Build-to-Rent Rivals Buy-to-Let as Demand for Rental Property Increases

build to rent thriving

The hot topic of conversation among investors and developers at the moment is the exponential growth of the build-to-rent sector over the last few years. With the ever-increasing demand for rental properties, it isn’t surprising that this niche area of the property market has really taken off.

Up until now, the build-to-rent industry has been mainly led by London, but there are many regional towns and cities that are following suit, leading to a prediction by Savills that the size of the sector will double over the next few years.

Build-to-rent developments are giving the buy-to-let market some serious competition as they are tailored to suit the needs of today’s typical renter, often offering facilities that wouldn’t be seen in a traditional BTL property.

These BTR developments tend to be backed by institutional investors; however, there are always opportunities for individuals to invest in these projects.

The BPF (British Property Federation) has been analysing the performance of the build-to-rent market in order to report on its importance in tackling the housing shortage for UK renters.

While the sector has previously been more predominant in London, there is a significant increase in investment into BTR developments in other areas of the UK, particularly in the North. The last twelve months have seen 13,527 new homes currently under construction in regional cities, which is three times the number seen in London.

BPF director of real estate, Ian Fletcher, says: “The build-to-rent sector continues to expand rapidly, and in 2021 we started to see signs that delivery across the regions is beginning to outpace London.

“It is not just about increasing housing provision; it is a major economic driver, helping attract and retain skilled workers and serving as a catalyst for urban regeneration.

“The strong growth of the BTR sector across the regions will support the government’s levelling-up initiative and help revitalise town and city centres.”

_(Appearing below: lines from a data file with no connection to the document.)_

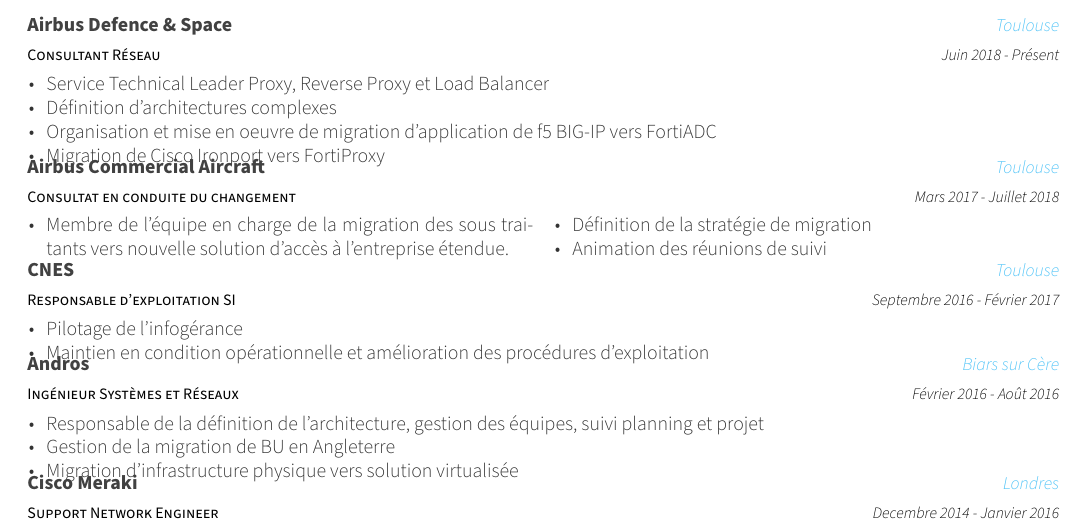
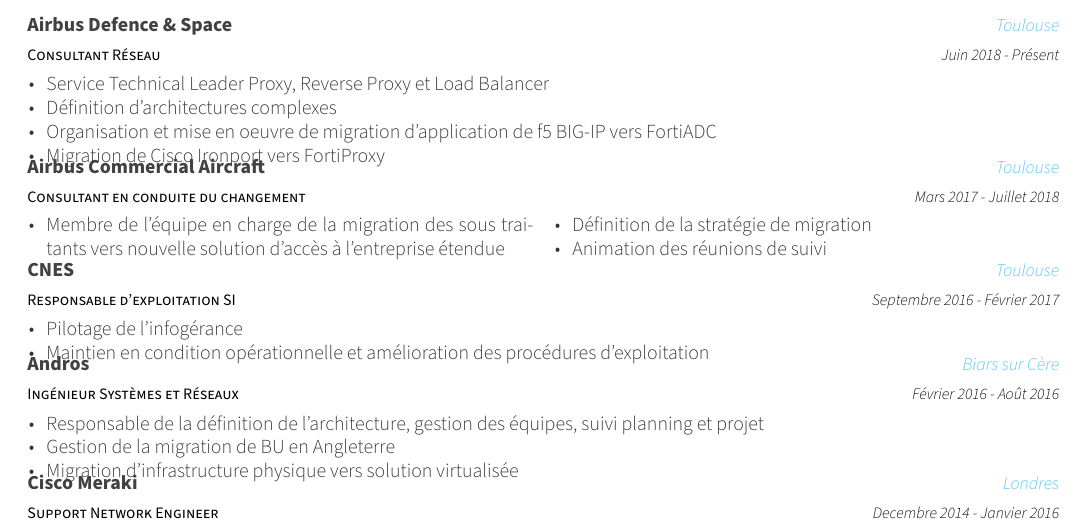
Before and after one commit to BioTeckna/resume, a LaTeX CV (julienchampenois.tex, which reads resume/experiences.tex): part of the page, cut so that both start at the same text. Compiled offline with XeLaTeX; a LaTeX package or settings file that is missing is left out.

Commit message:
Update experiences.tex

```diff
--- a/resume/experiences.tex
+++ b/resume/experiences.tex
@@ -26,13 +26,13 @@
 
 %---------------------------------------------------------
   \cventry
-    {Consultat en conduite du changement} % Job title
+    {Consultant en conduite du changement} % Job title
     {Airbus Commercial Aircraft} % Organization
     {Toulouse} % Location
     {Mars 2017 - Juillet 2018} % Date(s)
     {
       \begin{cvdoubleitems} % Description(s) of tasks/responsibilities
-        \item {Membre de l'équipe en charge de la migration des sous traitants vers nouvelle solution d'accès à l'entreprise étendue.}
+        \item {Membre de l'équipe en charge de la migration des sous traitants vers nouvelle solution d'accès à l'entreprise étendue}
         \item {Définition de la stratégie de migration}
         \item {Animation des réunions de suivi}
       \end{cvdoubleitems}
```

The growth of the build-to-let sector can be mainly attributed to the desperate need for affordable rental property, as demand is significantly higher than supply. With more people taking on mortgages later on in life or deciding that they prefer the flexibility that the renting world offers, it can be safely predicted that the market for BTL will continue to grow in strength.

Buy-to-let developments are typically looking at long-term residents when it comes to the facilities that they offer. For example, communal outside spaces, workspaces, gyms, and other conveniences would suit today’s modern living, particularly for people who work from home.

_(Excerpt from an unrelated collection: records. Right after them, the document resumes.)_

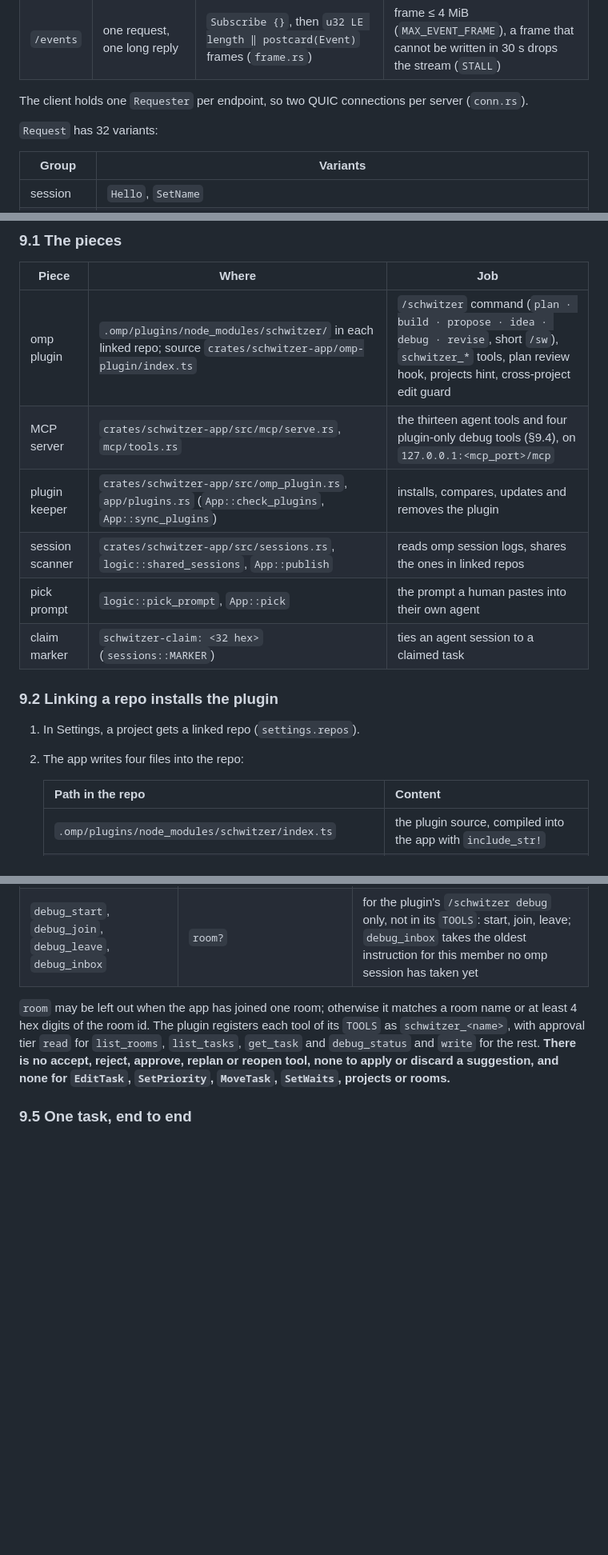
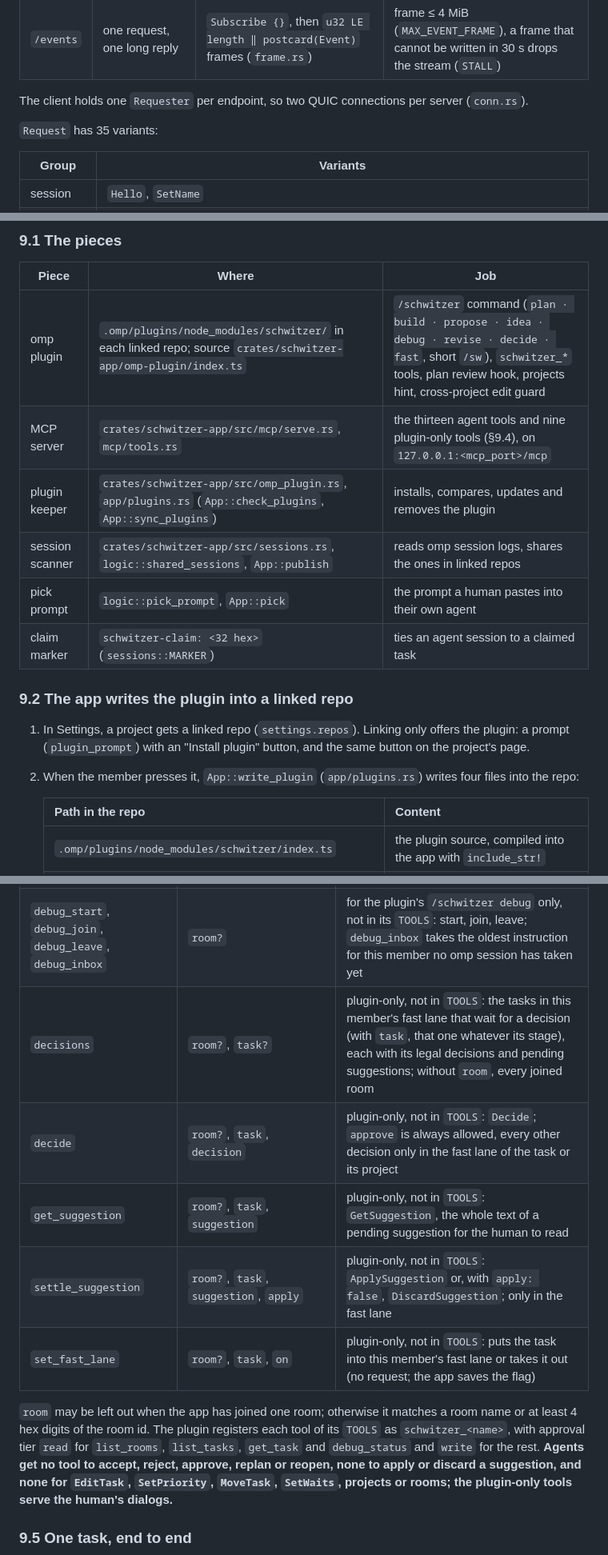
Before and after one commit to griasdi/schwitzer, a Markdown page: docs/ARCHITECTURE.md, 3 parts joined by grey strips. Shown at 80% size. Drawn GitHub-style; blank space fills up the shorter version.

Commit message:
Bring the architecture protocol and tool sections up to date
Principle 1 claimed the MCP tools never build a Decide, but the plugin-only
decide and settle_suggestion tools do for the human's dialogs. The command
and tool lists lacked decide, fast and the five plugin-only decision tools,
Request has 35 variants including Vote, the app reaches GitHub through
schwitzer-release, and linking a repo only offers the plugin until the
member presses Install. AGENTS.md names the same tools and the .zip member
and Windows swap of schwitzer-release.

```diff
--- a/docs/ARCHITECTURE.md
+++ b/docs/ARCHITECTURE.md
@@ -159,7 +159,7 @@ weida is a QUIC framework with mutual TLS; Schwitzer pins it to an exact version
 
 The client holds one `Requester` per endpoint, so two QUIC connections per server (`conn.rs`).
 
-`Request` has 32 variants:
+`Request` has 35 variants:
 
 |Group|Variants|
 |---|---|
@@ -370,17 +371,17 @@ A bad `settings.toml` loads as defaults with a notice and is not overwritten unt
 
 |Piece|Where|Job|
 |---|---|---|
-|omp plugin|`.omp/plugins/node_modules/schwitzer/` in each linked repo; source `crates/schwitzer-app/omp-plugin/index.ts`|`/schwitzer` command (`plan · build · propose · idea · debug · revise`, short `/sw`), `schwitzer_*` tools, plan review hook, projects hint, cross-project edit guard|
-|MCP server|`crates/schwitzer-app/src/mcp/serve.rs`, `mcp/tools.rs`|the thirteen agent tools and four plugin-only debug tools (§9.4), on `127.0.0.1:<mcp_port>/mcp`|
+|omp plugin|`.omp/plugins/node_modules/schwitzer/` in each linked repo; source `crates/schwitzer-app/omp-plugin/index.ts`|`/schwitzer` command (`plan · build · propose · idea · debug · revise · decide · fast`, short `/sw`), `schwitzer_*` tools, plan review hook, projects hint, cross-project edit guard|
+|MCP server|`crates/schwitzer-app/src/mcp/serve.rs`, `mcp/tools.rs`|the thirteen agent tools and nine plugin-only tools (§9.4), on `127.0.0.1:<mcp_port>/mcp`|
 |plugin keeper|`crates/schwitzer-app/src/omp_plugin.rs`, `app/plugins.rs` (`App::check_plugins`, `App::sync_plugins`)|installs, compares, updates and removes the plugin|
 |session scanner|`crates/schwitzer-app/src/sessions.rs`, `logic::shared_sessions`, `App::publish`|reads omp session logs, shares the ones in linked repos|
 |pick prompt|`logic::pick_prompt`, `App::pick`|the prompt a human pastes into their own agent|
 |claim marker|`schwitzer-claim: <32 hex>` (`sessions::MARKER`)|ties an agent session to a claimed task|
 
-### 9.2 Linking a repo installs the plugin
+### 9.2 The app writes the plugin into a linked repo
 
-1. In Settings, a project gets a linked repo (`settings.repos`).
-2. The app writes four files into the repo:
+1. In Settings, a project gets a linked repo (`settings.repos`). Linking only offers the plugin: a prompt (`plugin_prompt`) with an "Install plugin" button, and the same button on the project's page.
+2. When the member presses it, `App::write_plugin` (`app/plugins.rs`) writes four files into the repo:
 
    |Path in the repo|Content|
    |---|---|
@@ -422,8 +423,13 @@ The plugin turns failures into one line: "no MCP token in <dir>; start the Schwi
 |`debug_status`|`room?`|the room's debug session: members with their `in` folder names, the `out` and `in` folders relative to the data dir (the plugin makes them absolute), the file sizes there|
 |`debug_instruct`|`room?`, `text`, `to?`|`DebugInstruct` (master only); `to` names participants, omitted every participant|
 |`debug_start`, `debug_join`, `debug_leave`, `debug_inbox`|`room?`|for the plugin's `/schwitzer debug` only, not in its `TOOLS`: start, join, leave; `debug_inbox` takes the oldest instruction for this member no omp session has taken yet|
+|`decisions`|`room?`, `task?`|plugin-only, not in `TOOLS`: the tasks in this member's fast lane that wait for a decision (with `task`, that one whatever its stage), each with its legal decisions and pending suggestions; without `room`, every joined room|
+|`decide`|`room?`, `task`, `decision`|plugin-only, not in `TOOLS`: `Decide`; `approve` is always allowed, every other decision only in the fast lane of the task or its project|
+|`get_suggestion`|`room?`, `task`, `suggestion`|plugin-only, not in `TOOLS`: `GetSuggestion`, the whole text of a pending suggestion for the human to read|
+|`settle_suggestion`|`room?`, `task`, `suggestion`, `apply`|plugin-only, not in `TOOLS`: `ApplySuggestion` or, with `apply: false`, `DiscardSuggestion`; only in the fast lane|
+|`set_fast_lane`|`room?`, `task`, `on`|plugin-only, not in `TOOLS`: puts the task into this member's fast lane or takes it out (no request; the app saves the flag)|
 
-`room` may be left out when the app has joined one room; otherwise it matches a room name or at least 4 hex digits of the room id. The plugin registers each tool of its `TOOLS` as `schwitzer_<name>`, with approval tier `read` for `list_rooms`, `list_tasks`, `get_task` and `debug_status` and `write` for the rest. **There is no accept, reject, approve, replan or reopen tool, none to apply or discard a suggestion, and none for `EditTask`, `SetPriority`, `MoveTask`, `SetWaits`, projects or rooms.**
+`room` may be left out when the app has joined one room; otherwise it matches a room name or at least 4 hex digits of the room id. The plugin registers each tool of its `TOOLS` as `schwitzer_<name>`, with approval tier `read` for `list_rooms`, `list_tasks`, `get_task` and `debug_status` and `write` for the rest. **Agents get no tool to accept, reject, approve, replan or reopen, none to apply or discard a suggestion, and none for `EditTask`, `SetPriority`, `MoveTask`, `SetWaits`, projects or rooms; the plugin-only tools serve the human's dialogs.**
 
 ### 9.5 One task, end to end
 
```
Also changed, not shown: other parts of docs/ARCHITECTURE.md (+6 -4 lines), AGENTS.md (+2 -2 lines).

Data released by BPF shows 70,785 buy-to-rent units in the UK, an increase of 26% from the previous year. 141,215 BTR properties are under construction or currently being planned, which is an increase of ten thousand since 2020.

Manchester, Sheffield, Birmingham, and Liverpool have seen a year-on-year rise of 27% in buy-to-let properties under construction. This is an increase of around 26,820 as of the last quarter of 2021.

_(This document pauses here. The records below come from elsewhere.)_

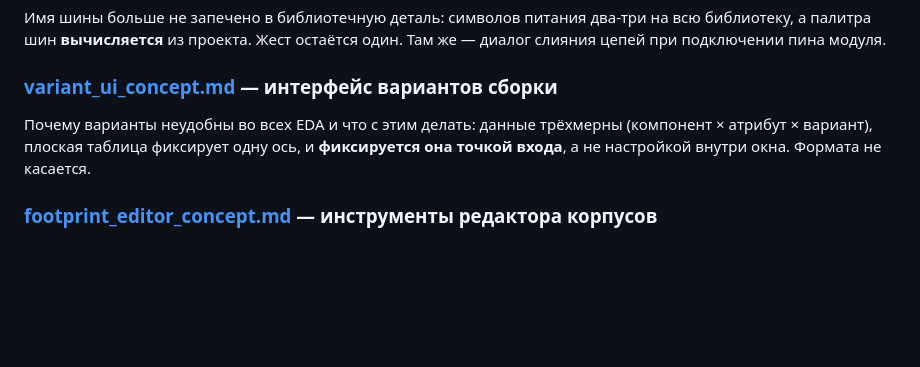
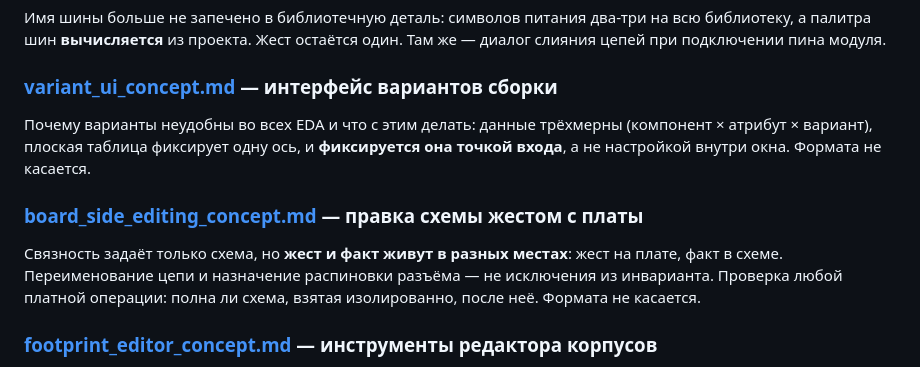
Before and after one commit to NoABS-Eagle/Babel, a Markdown page: DOC/README.md, the part around the change. Drawn GitHub-style; blank space fills up the shorter version.

```diff
--- a/DOC/README.md
+++ b/DOC/README.md
@@ -95,6 +95,12 @@ EDA-системами, а также концепты будущего реда
 (компонент × атрибут × вариант), плоская таблица фиксирует одну ось, и
 **фиксируется она точкой входа**, а не настройкой внутри окна. Формата не касается.
 
+### [board_side_editing_concept.md](board_side_editing_concept.md) — правка схемы жестом с платы
+Связность задаёт только схема, но **жест и факт живут в разных местах**: жест на
+плате, факт в схеме. Переименование цепи и назначение распиновки разъёма — не
+исключения из инварианта. Проверка любой платной операции: полна ли схема, взятая
+изолированно, после неё. Формата не касается.
+
 ### [footprint_editor_concept.md](footprint_editor_concept.md) — инструменты редактора корпусов
 Инструмент **CENTRALIZE**: одной кнопкой сдвинуть всё содержимое так, чтобы
 начало координат легло в центр bbox — рисуй как угодно, симметрию наведи в конце.
```
Also changed, not shown: DOC/board_side_editing_concept.md (added, +87 -0 lines).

Jacqui Daly, a director of residential research at Savillssays: “The geographic spread of build-to-rent shows that many more local authorities are beginning to understand the need for new rental stock, and planning consents are rising as a consequence.

“At the same time, BTR is becoming hugely competitive for investors, with a record level of capital deployed in the sector in 2021. If investors are able to find markets and stocks to invest in, we expect delivery in the sector to double within a few years.”

Another vital advantage of the growth of the build-to-let market is the positive impact it can have on the environment, as developments are designed to support the government’s ESG (environmental and social governance) targets.

Robert Sloss, group chief executive and founder of HUB Residential, says: “City living in well-designed buildings can significantly reduce residents’ carbon footprints, so it is encouraging that metropolitan BTR is increasingly in demand across the country. We want to see an intelligent and measurable approach to carbon reduction and ESG.”